Start of Provided entries
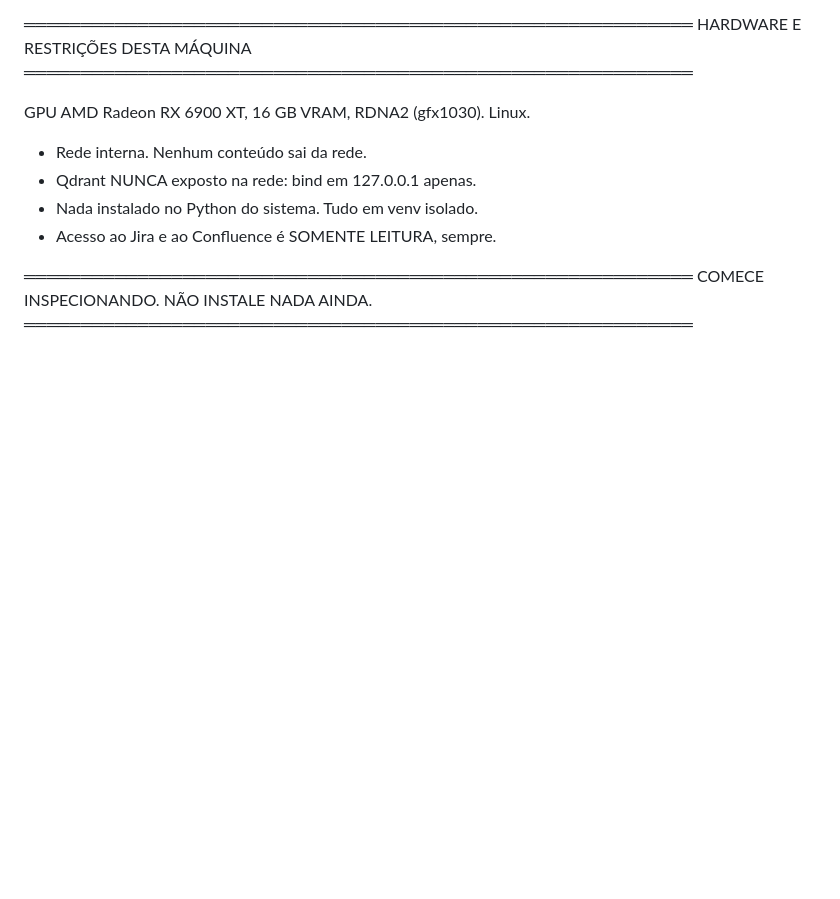
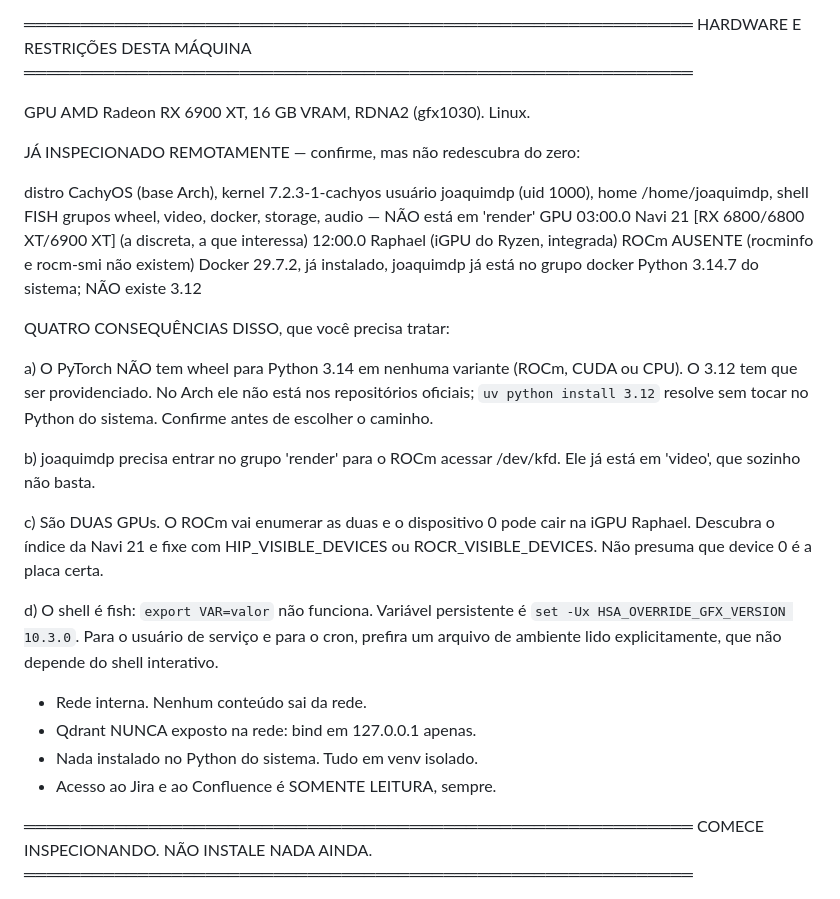
Before and after one commit to joaquim-dandolini-wmw/rag-confluence-jira, a Markdown page: prompt.md, the part around the change. Drawn GitHub-style; blank space fills up the shorter version.

Commit message:
prompt.md: registra a inspeção remota da máquina de IA
Inspecionada por SSH: CachyOS sobre Arch, kernel 7.2.3, usuário joaquimdp
com shell fish, Navi 21 discreta convivendo com a iGPU Raphael, ROCm
ausente, Docker pronto e Python 3.14.7 no sistema.

Quatro consequências que travariam a Parte A se descobertas tarde: o
PyTorch não tem wheel para 3.14 em nenhuma variante, o usuário não está no
grupo render, o device 0 do ROCm pode ser a iGPU e não a placa, e o fish
não entende export.

Co-Authored-By: Claude Opus 5 (1M context) <noreply@anthropic.com>

```diff
--- a/prompt.md
+++ b/prompt.md
@@ -46,6 +46,36 @@ HARDWARE E RESTRIÇÕES DESTA MÁQUINA
 ═══════════════════════════════════════════════════════════
 
 GPU AMD Radeon RX 6900 XT, 16 GB VRAM, RDNA2 (gfx1030). Linux.
+
+JÁ INSPECIONADO REMOTAMENTE — confirme, mas não redescubra do zero:
+
+  distro    CachyOS (base Arch), kernel 7.2.3-1-cachyos
+  usuário   joaquimdp (uid 1000), home /home/joaquimdp, shell FISH
+  grupos    wheel, video, docker, storage, audio — NÃO está em 'render'
+  GPU       03:00.0 Navi 21 [RX 6800/6800 XT/6900 XT]  (a discreta, a que interessa)
+            12:00.0 Raphael  (iGPU do Ryzen, integrada)
+  ROCm      AUSENTE (rocminfo e rocm-smi não existem)
+  Docker    29.7.2, já instalado, joaquimdp já está no grupo docker
+  Python    3.14.7 do sistema; NÃO existe 3.12
+
+QUATRO CONSEQUÊNCIAS DISSO, que você precisa tratar:
+
+  a) O PyTorch NÃO tem wheel para Python 3.14 em nenhuma variante (ROCm, CUDA
+     ou CPU). O 3.12 tem que ser providenciado. No Arch ele não está nos
+     repositórios oficiais; `uv python install 3.12` resolve sem tocar no
+     Python do sistema. Confirme antes de escolher o caminho.
+
+  b) joaquimdp precisa entrar no grupo 'render' para o ROCm acessar /dev/kfd.
+     Ele já está em 'video', que sozinho não basta.
+
+  c) São DUAS GPUs. O ROCm vai enumerar as duas e o dispositivo 0 pode cair na
+     iGPU Raphael. Descubra o índice da Navi 21 e fixe com HIP_VISIBLE_DEVICES
+     ou ROCR_VISIBLE_DEVICES. Não presuma que device 0 é a placa certa.
+
+  d) O shell é fish: `export VAR=valor` não funciona. Variável persistente é
+     `set -Ux HSA_OVERRIDE_GFX_VERSION 10.3.0`. Para o usuário de serviço e
+     para o cron, prefira um arquivo de ambiente lido explicitamente, que não
+     depende do shell interativo.
 
 - Rede interna. Nenhum conteúdo sai da rede.
 - Qdrant NUNCA exposto na rede: bind em 127.0.0.1 apenas.
```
End of Provided entries
Requirement —
Print the records above exactly, minus pictures.

Written reply —
Before and after one commit to joaquim-dandolini-wmw/rag-confluence-jira, a Markdown page: prompt.md, the part around the change. Drawn GitHub-style; blank space fills up the shorter version.

Commit message:
prompt.md: registra a inspeção remota da máquina de IA
Inspecionada por SSH: CachyOS sobre Arch, kernel 7.2.3, usuário joaquimdp
com shell fish, Navi 21 discreta convivendo com a iGPU Raphael, ROCm
ausente, Docker pronto e Python 3.14.7 no sistema.

Quatro consequências que travariam a Parte A se descobertas tarde: o
PyTorch não tem wheel para 3.14 em nenhuma variante, o usuário não está no
grupo render, o device 0 do ROCm pode ser a iGPU e não a placa, e o fish
não entende export.

Co-Authored-By: Claude Opus 5 (1M context) <noreply@anthropic.com>

```diff
--- a/prompt.md
+++ b/prompt.md
@@ -46,6 +46,36 @@ HARDWARE E RESTRIÇÕES DESTA MÁQUINA
 ═══════════════════════════════════════════════════════════
 
 GPU AMD Radeon RX 6900 XT, 16 GB VRAM, RDNA2 (gfx1030). Linux.
+
+JÁ INSPECIONADO REMOTAMENTE — confirme, mas não redescubra do zero:
+
+  distro    CachyOS (base Arch), kernel 7.2.3-1-cachyos
+  usuário   joaquimdp (uid 1000), home /home/joaquimdp, shell FISH
+  grupos    wheel, video, docker, storage, audio — NÃO está em 'render'
+  GPU       03:00.0 Navi 21 [RX 6800/6800 XT/6900 XT]  (a discreta, a que interessa)
+            12:00.0 Raphael  (iGPU do Ryzen, integrada)
+  ROCm      AUSENTE (rocminfo e rocm-smi não existem)
+  Docker    29.7.2, já instalado, joaquimdp já está no grupo docker
+  Python    3.14.7 do sistema; NÃO existe 3.12
+
+QUATRO CONSEQUÊNCIAS DISSO, que você precisa tratar:
+
+  a) O PyTorch NÃO tem wheel para Python 3.14 em nenhuma variante (ROCm, CUDA
+     ou CPU). O 3.12 tem que ser providenciado. No Arch ele não está nos
+     repositórios oficiais; `uv python install 3.12` resolve sem tocar no
+     Python do sistema. Confirme antes de escolher o caminho.
+
+  b) joaquimdp precisa entrar no grupo 'render' para o ROCm acessar /dev/kfd.
+     Ele já está em 'video', que sozinho não basta.
+
+  c) São DUAS GPUs. O ROCm vai enumerar as duas e o dispositivo 0 pode cair na
+     iGPU Raphael. Descubra o índice da Navi 21 e fixe com HIP_VISIBLE_DEVICES
+     ou ROCR_VISIBLE_DEVICES. Não presuma que device 0 é a placa certa.
+
+  d) O shell é fish: `export VAR=valor` não funciona. Variável persistente é
+     `set -Ux HSA_OVERRIDE_GFX_VERSION 10.3.0`. Para o usuário de serviço e
+     para o cron, prefira um arquivo de ambiente lido explicitamente, que não
+     depende do shell interativo.
 
 - Rede interna. Nenhum conteúdo sai da rede.
 - Qdrant NUNCA exposto na rede: bind em 127.0.0.1 apenas.
```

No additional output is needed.